AIM OF THE TASK>
Word for word, give the data again without its pictures.

Web page edit records
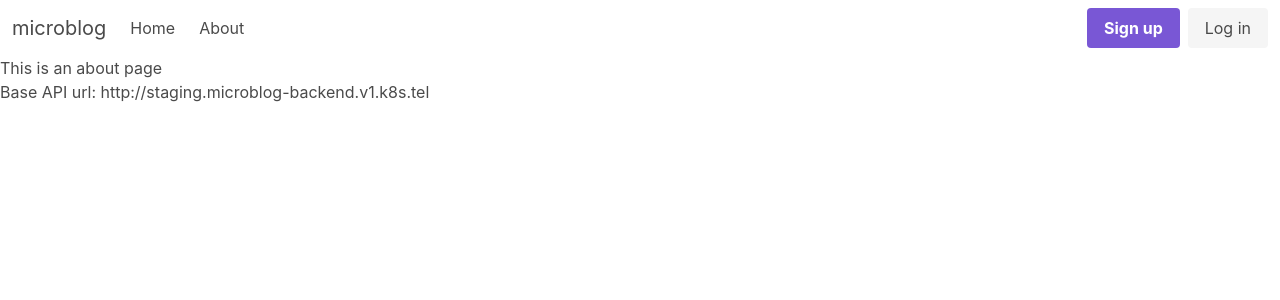
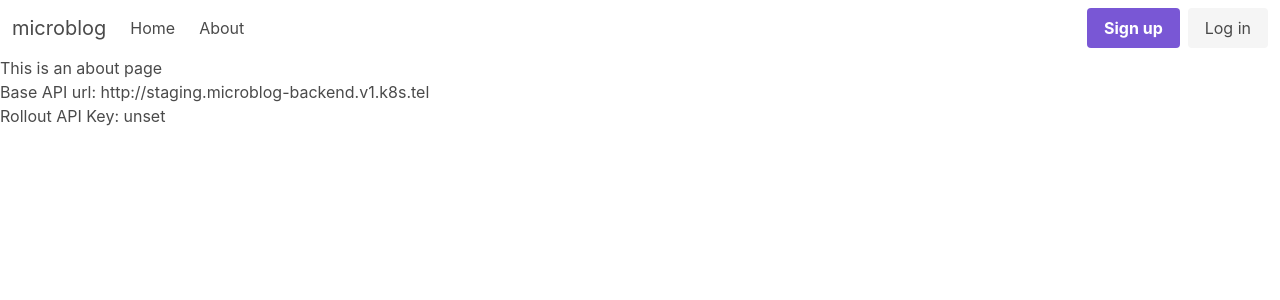
Before and after one commit to zsanettmagyar-cbcorews/microblog-frontend, a Vue app: page /about in a window 1280 px wide. Shown: the top 300 px of the page. Built offline with nearby package versions, Linux system fonts and the light colour scheme; no server answers.

Commit message:
Update About.vue

```diff
--- a/src/views/About.vue
+++ b/src/views/About.vue
@@ -2,6 +2,7 @@
   <div class="about">
     <h1>This is an about page</h1>
     <p>Base API url: {{env}}</p>
+    <p>Rollout API Key: {{api_key}}</p>
   </div>
 </template>
 
@@ -9,7 +10,8 @@
 export default {
   data: () => {
     return {
-      env: process.env.VUE_APP_BASE_API_URL
+      env: process.env.VUE_APP_BASE_API_URL,
+      api_key: process.env.VUE_APP_ROLLOUT_KEY
     }
   }
 }
```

ANSWER AREA>
Before and after one commit to zsanettmagyar-cbcorews/microblog-frontend, a Vue app: page /about in a window 1280 px wide. Shown: the top 300 px of the page. Built offline with nearby package versions, Linux system fonts and the light colour scheme; no server answers.

Commit message:
Update About.vue

```diff
--- a/src/views/About.vue
+++ b/src/views/About.vue
@@ -2,6 +2,7 @@
   <div class="about">
     <h1>This is an about page</h1>
     <p>Base API url: {{env}}</p>
+    <p>Rollout API Key: {{api_key}}</p>
   </div>
 </template>
 
@@ -9,7 +10,8 @@
 export default {
   data: () => {
     return {
-      env: process.env.VUE_APP_BASE_API_URL
+      env: process.env.VUE_APP_BASE_API_URL,
+      api_key: process.env.VUE_APP_ROLLOUT_KEY
     }
   }
 }
```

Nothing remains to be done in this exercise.